-------- Provided data --------

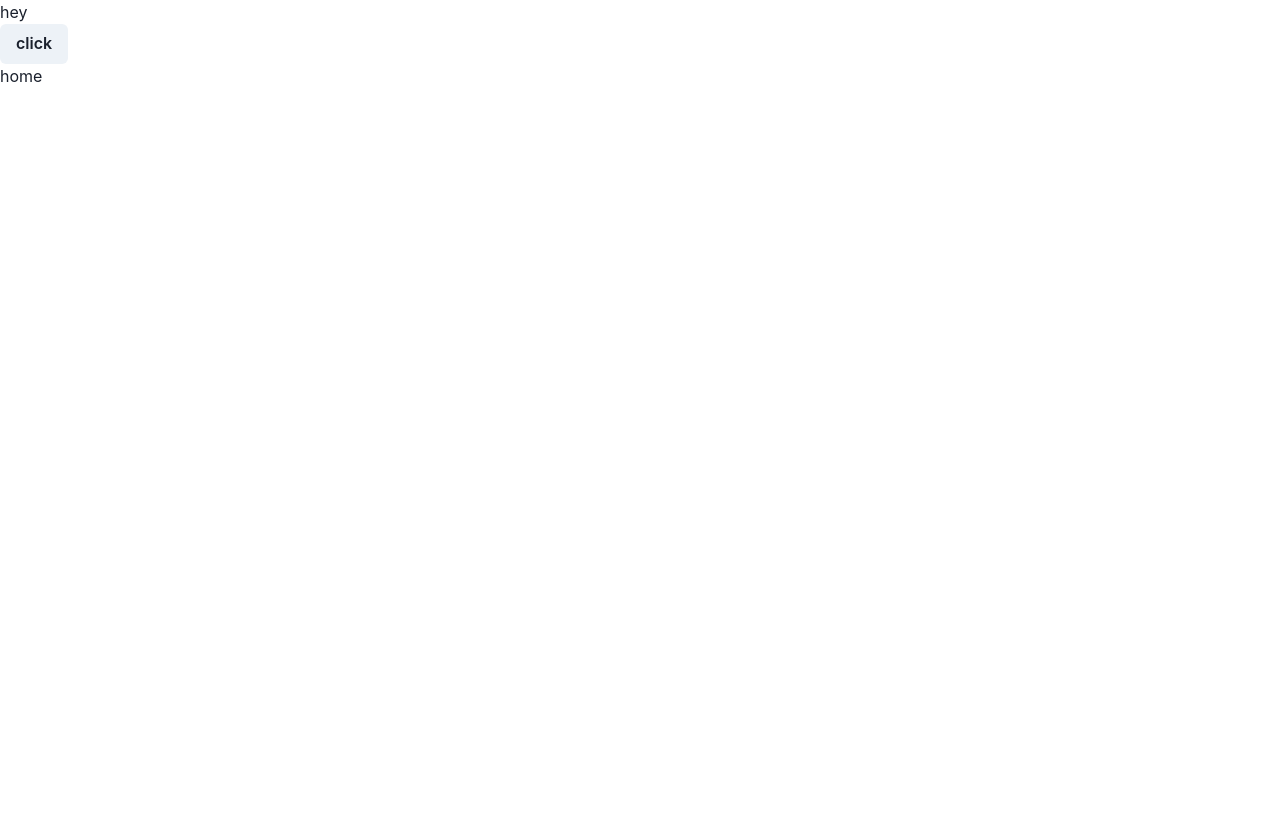
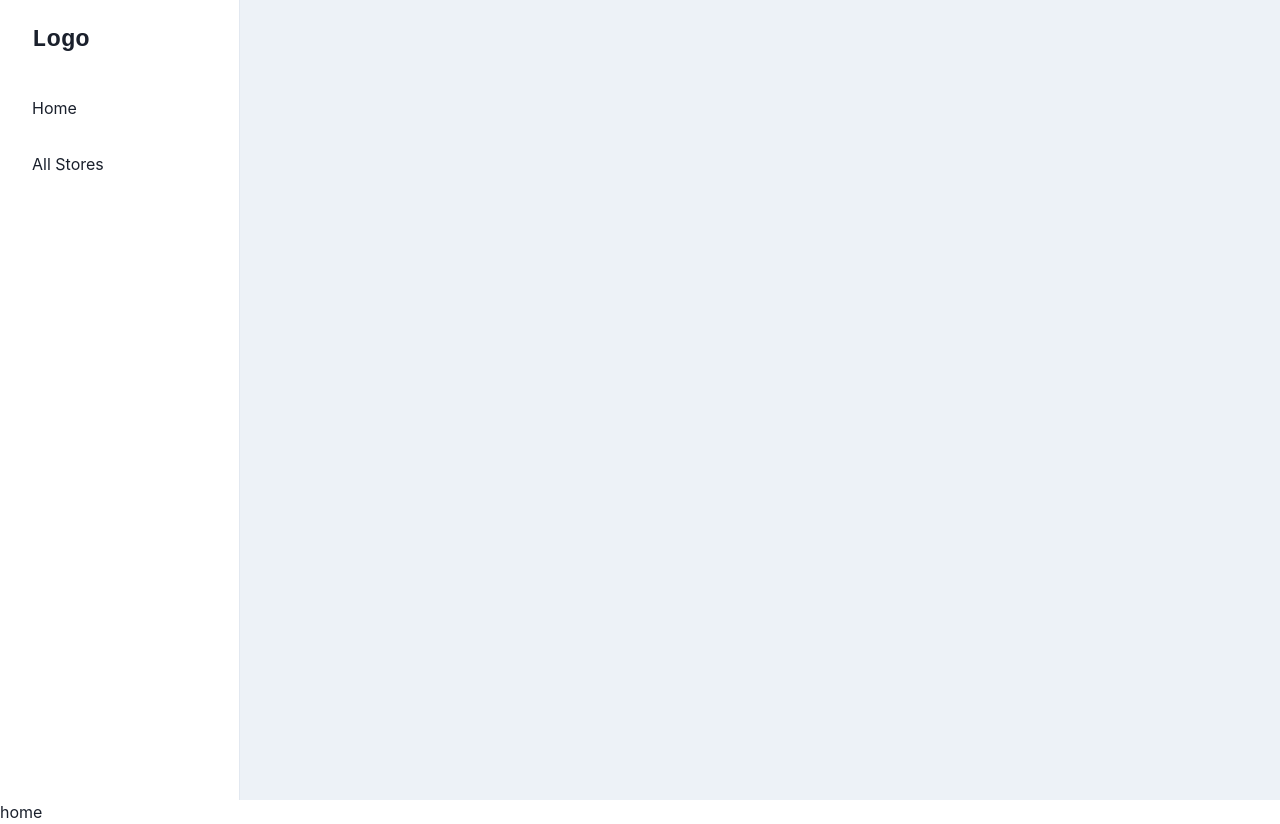
Before and after one commit to AhmadSaman/lezzoo-task, a React (Create React App) app in the folder frontend/: page /home in a window 1280 px wide. Before the commit the page ends 800 px from the top, so only its background shows below. Built offline with nearby package versions, Linux system fonts and the light colour scheme.

Commit message:
create sidebar

```diff
--- a/frontend/package.json
+++ b/frontend/package.json
@@ -14,6 +14,7 @@
     "framer-motion": "^5.5.5",
     "react": "^17.0.2",
     "react-dom": "^17.0.2",
+    "react-icons": "^4.3.1",
     "react-redux": "^7.2.6",
     "react-router-dom": "^5.3.0",
     "react-scripts": "5.0.0",
--- a/frontend/src/App.js
+++ b/frontend/src/App.js
@@ -1,12 +1,10 @@
-import { Button, Text } from "@chakra-ui/react";
 import { Switch, Route } from "react-router-dom";
 import Home from "./pages/Home";
-
+import Navbar from "./components/navbar";
 function App() {
   return (
     <div className="App">
-      <Text>hey</Text>
-      <Button variant={"solid"}>click</Button>
+      <Navbar />
       <Switch>
         <Route path={"/home"} component={() => <Home />} />
       </Switch>
--- /dev/null
+++ b/frontend/src/components/navbar/index.js
@@ -0,0 +1,141 @@
+import React from "react";
+import {
+  IconButton,
+  Box,
+  CloseButton,
+  Flex,
+  Icon,
+  useColorModeValue,
+  Link,
+  Drawer,
+  DrawerContent,
+  Text,
+  useDisclosure,
+} from "@chakra-ui/react";
+import { FiHome, FiTrendingUp, FiMenu } from "react-icons/fi";
+
+import { Link as ReactLink } from "react-router-dom";
+const LinkItems = [
+  { name: "Home", icon: FiHome, path: "/home" },
+  { name: "All Stores", icon: FiTrendingUp, path: "/allstores" },
+];
+
+export default function SimpleSidebar({ children }) {
+  const { isOpen, onOpen, onClose } = useDisclosure();
+  return (
+    <Box minH="100vh" bg={useColorModeValue("gray.100", "gray.900")}>
+      <SidebarContent
+        onClose={() => onClose}
+        display={{ base: "none", md: "block" }}
+      />
+      <Drawer
+        autoFocus={false}
+        isOpen={isOpen}
+        placement="left"
+        onClose={onClose}
+        returnFocusOnClose={false}
+        onOverlayClick={onClose}
+        size="full"
+      >
+        <DrawerContent>
+          <SidebarContent onClose={onClose} />
+        </DrawerContent>
+      </Drawer>
+      {/* mobilenav */}
+      <MobileNav display={{ base: "flex", md: "none" }} onOpen={onOpen} />
+      <Box ml={{ base: 0, md: 60 }} p="4">
+        {children}
+      </Box>
+    </Box>
+  );
+}
+
+const SidebarContent = ({ onClose, ...rest }) => {
+  return (
+    <Box
+      bg={useColorModeValue("white", "gray.900")}
+      borderRight="1px"
+      borderRightColor={useColorModeValue("gray.200", "gray.700")}
+      w={{ base: "full", md: 60 }}
+      pos="fixed"
+      h="full"
+      {...rest}
+    >
+      <Flex h="20" alignItems="center" mx="8" justifyContent="space-between">
+        <Text fontSize="2xl" fontFamily="monospace" fontWeight="bold">
+          Logo
+        </Text>
+        <CloseButton display={{ base: "flex", md: "none" }} onClick={onClose} />
+      </Flex>
+      {LinkItems.map((link) => (
+        <NavItem key={link.name} path={link.path}>
+          {link.name}
+        </NavItem>
+      ))}
+    </Box>
+  );
+};
+
+const NavItem = ({ icon, children, path, ...rest }) => {
+  return (
+    <Link
+      as={ReactLink}
+      to={path}
+      style={{ textDecoration: "none" }}
+      _focus={{ boxShadow: "none" }}
+    >
+      <Flex
+        align="center"
+        p="4"
+        mx="4"
+        borderRadius="lg"
+        role="group"
+        cursor="pointer"
+        _hover={{
+          bg: "cyan.400",
+          color: "white",
+        }}
+        {...rest}
+      >
+        {icon && (
+          <Icon
+            mr="4"
+            fontSize="16"
+            _groupHover={{
+              color: "white",
+            }}
+            as={icon}
+          />
+        )}
+        {children}
+      </Flex>
+    </Link>
+  );
+};
+
+const MobileNav = ({ onOpen, ...rest }) => {
+  return (
+    <Flex
+      ml={{ base: 0, md: 60 }}
+      px={{ base: 4, md: 24 }}
+      height="20"
+      alignItems="center"
+      bg={useColorModeValue("white", "gray.900")}
+      borderBottomWidth="1px"
+      borderBottomColor={useColorModeValue("gray.200", "gray.700")}
+      justifyContent="flex-start"
+      {...rest}
+    >
+      <IconButton
+        variant="outline"
+        onClick={onOpen}
+        aria-label="open menu"
+        icon={<FiMenu />}
+      />
+
+      <Text fontSize="2xl" ml="8" fontFamily="monospace" fontWeight="bold">
+        Logo
+      </Text>
+    </Flex>
+  );
+};
```
Also changed, not shown: 1 other file (tests, documents, lock files or other folders).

--------

* **What needs to be done**: Every last line above must be reproduced as written, and no pictures belong in the copy.

* **Answer**:
Before and after one commit to AhmadSaman/lezzoo-task, a React (Create React App) app in the folder frontend/: page /home in a window 1280 px wide. Before the commit the page ends 800 px from the top, so only its background shows below. Built offline with nearby package versions, Linux system fonts and the light colour scheme.

Commit message:
create sidebar

```diff
--- a/frontend/package.json
+++ b/frontend/package.json
@@ -14,6 +14,7 @@
     "framer-motion": "^5.5.5",
     "react": "^17.0.2",
     "react-dom": "^17.0.2",
+    "react-icons": "^4.3.1",
     "react-redux": "^7.2.6",
     "react-router-dom": "^5.3.0",
     "react-scripts": "5.0.0",
--- a/frontend/src/App.js
+++ b/frontend/src/App.js
@@ -1,12 +1,10 @@
-import { Button, Text } from "@chakra-ui/react";
 import { Switch, Route } from "react-router-dom";
 import Home from "./pages/Home";
-
+import Navbar from "./components/navbar";
 function App() {
   return (
     <div className="App">
-      <Text>hey</Text>
-      <Button variant={"solid"}>click</Button>
+      <Navbar />
       <Switch>
         <Route path={"/home"} component={() => <Home />} />
       </Switch>
--- /dev/null
+++ b/frontend/src/components/navbar/index.js
@@ -0,0 +1,141 @@
+import React from "react";
+import {
+  IconButton,
+  Box,
+  CloseButton,
+  Flex,
+  Icon,
+  useColorModeValue,
+  Link,
+  Drawer,
+  DrawerContent,
+  Text,
+  useDisclosure,
+} from "@chakra-ui/react";
+import { FiHome, FiTrendingUp, FiMenu } from "react-icons/fi";
+
+import { Link as ReactLink } from "react-router-dom";
+const LinkItems = [
+  { name: "Home", icon: FiHome, path: "/home" },
+  { name: "All Stores", icon: FiTrendingUp, path: "/allstores" },
+];
+
+export default function SimpleSidebar({ children }) {
+  const { isOpen, onOpen, onClose } = useDisclosure();
+  return (
+    <Box minH="100vh" bg={useColorModeValue("gray.100", "gray.900")}>
+      <SidebarContent
+        onClose={() => onClose}
+        display={{ base: "none", md: "block" }}
+      />
+      <Drawer
+        autoFocus={false}
+        isOpen={isOpen}
+        placement="left"
+        onClose={onClose}
+        returnFocusOnClose={false}
+        onOverlayClick={onClose}
+        size="full"
+      >
+        <DrawerContent>
+          <SidebarContent onClose={onClose} />
+        </DrawerContent>
+      </Drawer>
+      {/* mobilenav */}
+      <MobileNav display={{ base: "flex", md: "none" }} onOpen={onOpen} />
+      <Box ml={{ base: 0, md: 60 }} p="4">
+        {children}
+      </Box>
+    </Box>
+  );
+}
+
+const SidebarContent = ({ onClose, ...rest }) => {
+  return (
+    <Box
+      bg={useColorModeValue("white", "gray.900")}
+      borderRight="1px"
+      borderRightColor={useColorModeValue("gray.200", "gray.700")}
+      w={{ base: "full", md: 60 }}
+      pos="fixed"
+      h="full"
+      {...rest}
+    >
+      <Flex h="20" alignItems="center" mx="8" justifyContent="space-between">
+        <Text fontSize="2xl" fontFamily="monospace" fontWeight="bold">
+          Logo
+        </Text>
+        <CloseButton display={{ base: "flex", md: "none" }} onClick={onClose} />
+      </Flex>
+      {LinkItems.map((link) => (
+        <NavItem key={link.name} path={link.path}>
+          {link.name}
+        </NavItem>
+      ))}
+    </Box>
+  );
+};
+
+const NavItem = ({ icon, children, path, ...rest }) => {
+  return (
+    <Link
+      as={ReactLink}
+      to={path}
+      style={{ textDecoration: "none" }}
+      _focus={{ boxShadow: "none" }}
+    >
+      <Flex
+        align="center"
+        p="4"
+        mx="4"
+        borderRadius="lg"
+        role="group"
+        cursor="pointer"
+        _hover={{
+          bg: "cyan.400",
+          color: "white",
+        }}
+        {...rest}
+      >
+        {icon && (
+          <Icon
+            mr="4"
+            fontSize="16"
+            _groupHover={{
+              color: "white",
+            }}
+            as={icon}
+          />
+        )}
+        {children}
+      </Flex>
+    </Link>
+  );
+};
+
+const MobileNav = ({ onOpen, ...rest }) => {
+  return (
+    <Flex
+      ml={{ base: 0, md: 60 }}
+      px={{ base: 4, md: 24 }}
+      height="20"
+      alignItems="center"
+      bg={useColorModeValue("white", "gray.900")}
+      borderBottomWidth="1px"
+      borderBottomColor={useColorModeValue("gray.200", "gray.700")}
+      justifyContent="flex-start"
+      {...rest}
+    >
+      <IconButton
+        variant="outline"
+        onClick={onOpen}
+        aria-label="open menu"
+        icon={<FiMenu />}
+      />
+
+      <Text fontSize="2xl" ml="8" fontFamily="monospace" fontWeight="bold">
+        Logo
+      </Text>
+    </Flex>
+  );
+};
```
Also changed, not shown: 1 other file (tests, documents, lock files or other folders).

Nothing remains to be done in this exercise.